For more information on Carole, visit BarrowmanBooks.com. And see below for her reviews:
"Guitar Genius: How Les Paul Engineered the Solid-Body Electric Guitar and Rocked the World" by Kim Tomsic and Brett Helquist - Les Paul is one of our hometown heroes and a rock music legend so I was thrilled to share this book with Finn. It’s Paul’s biography in illustrations that rock off the pages. How he invented the electric guitar, and how he changed the music business.
"Pete With No Pants" by Rowboat Watkins - Best title ever! You can’t help smiling before you even open the book. Pete is a baby elephant and he won’t wear pants. His mom chases after him all day trying to get him to put on his pants. What’s a mom to do? This is offbeat and whimsical, warm and loving. Kids of all ages will appreciate its message.

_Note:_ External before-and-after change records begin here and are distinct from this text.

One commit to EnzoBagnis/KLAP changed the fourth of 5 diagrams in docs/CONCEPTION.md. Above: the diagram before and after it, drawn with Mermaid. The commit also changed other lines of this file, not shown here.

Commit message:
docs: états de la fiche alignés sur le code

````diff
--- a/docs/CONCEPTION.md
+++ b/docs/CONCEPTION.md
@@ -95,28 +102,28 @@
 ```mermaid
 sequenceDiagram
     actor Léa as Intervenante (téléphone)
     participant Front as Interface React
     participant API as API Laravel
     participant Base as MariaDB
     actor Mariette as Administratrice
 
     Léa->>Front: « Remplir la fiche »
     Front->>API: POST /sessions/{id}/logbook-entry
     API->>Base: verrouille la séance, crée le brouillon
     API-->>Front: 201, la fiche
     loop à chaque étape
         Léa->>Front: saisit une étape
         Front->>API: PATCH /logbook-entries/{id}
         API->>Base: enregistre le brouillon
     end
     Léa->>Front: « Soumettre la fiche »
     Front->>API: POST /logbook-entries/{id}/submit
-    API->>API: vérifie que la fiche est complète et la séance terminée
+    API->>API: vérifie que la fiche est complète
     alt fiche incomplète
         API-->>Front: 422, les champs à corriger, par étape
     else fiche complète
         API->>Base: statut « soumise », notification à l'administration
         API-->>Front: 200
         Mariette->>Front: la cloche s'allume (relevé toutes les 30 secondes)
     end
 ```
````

"Did You Take The B From my _ook?" by Beck Stanton and Matt Stanton - This book is part of the “Books That Drive Kids CRAZY” series so it’s perfect for your reluctant readers, and you guessed it there are no “bs” in the _ook. Someone sneezed and they’re gone. Also great for family read aloud time… I mean laugh aloud time.
"On The Come Up" by Angie Thomas - The is the second novel from Thomas who wrote the hugely successful The Hate You Give. Bri wants to continue her dad’s legacy and become a famous rapper (he died right before hit celebrity status), but her family is complicated and the world of rap even more so. Thomas does social issues with empathy and action and this book is a worthy sequel to her hit. Read it with your teenager.
"Field Notes on Love" by Jennifer E. Smith - Hugo plans a romantic trip train ride across country with his girlfriend to celebrate their high school graduation. She dumps him, leaving him with two non-refundable tickets. He puts an ad in the paper for someone to take the second ticket. Mae, an artist who didn’t get into film school, answers his ad. This is a charming funny and wonderfully romantic story about young love and how it ‘may’ or ‘may’ not shape our futures. A swooning read aloud.